Britain is to fund a new corps of Indiana Jones-style ‘rescue archaeologists’ to salvage historic sites from Islamic State’s rampage across the Middle East.

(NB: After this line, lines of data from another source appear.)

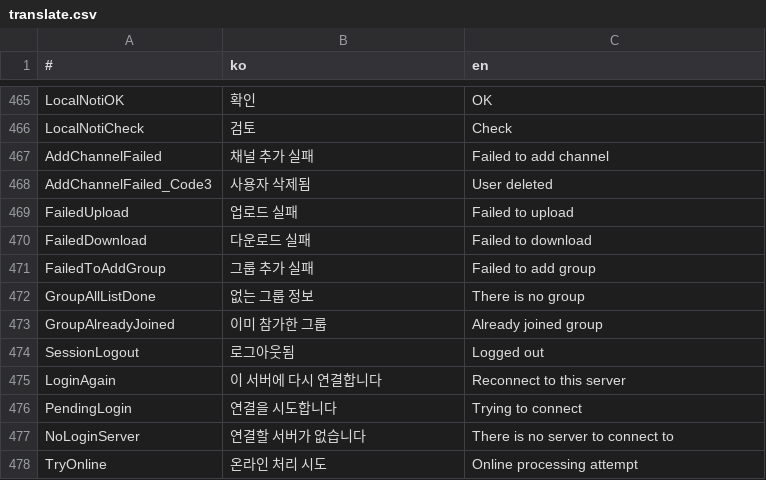
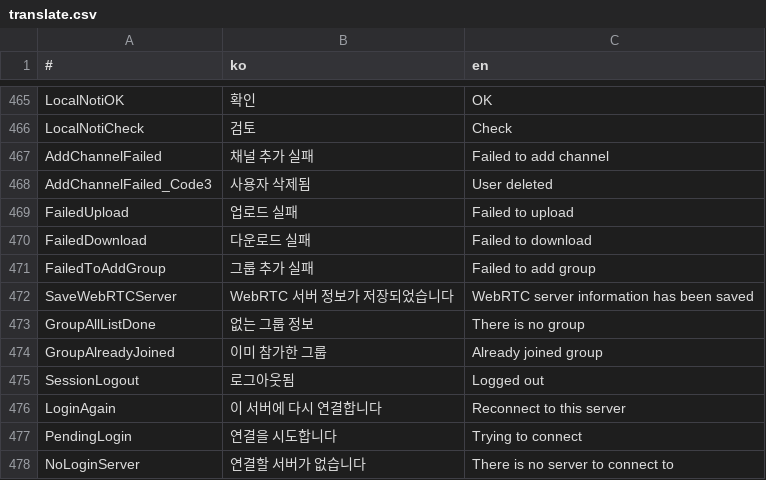
Before and after one commit to is2you2/pjcone, a CSV file: src/assets/data/translate.csv, drawn as a sheet; only a part is shown, gaps mark what is left out; the shorter side is filled out with more unchanged rows; the diff names each change by its address in the sheet, - before the commit and + after, or states it on an @@ line.

```diff
--- a/src/assets/data/translate.csv
+++ b/src/assets/data/translate.csv
+row 472: SaveWebRTCServer | WebRTC 서버 정보가 저장되었습니다 | WebRTC server information has been saved
```
Also changed, not shown: 2 other files.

On an early evening in late 1938, a gleaming American Airlines DC-3 departed Newark Airport, bound for Glendale, California. The takeoff, wrote a Fortune magazine reporter aboard to record the still-novel experience of cross-country air travel, was effortless. “Halfway along the runway,” he recounted, “she left the ground so smoothly that none of the first fliers in the cabin realized what had happened until they saw the whole field rushing away behind them and the factory lights winking through the Jersey murk ahead.” By the time the flight crossed over Virginia, passengers had already polished off a dinner of soup, lamb chops, vegetables, salad, ice cream and coffee. After a refueling stop in Nashville, the DC-3 continued west. Beyond Dallas, the journalist added, “visibility was limited only by the far horizons of the curving earth.” Despite head winds, the plane arrived on schedule at 8:50 a.m. Total time was 18 hours 40 minutes, including several ground stops.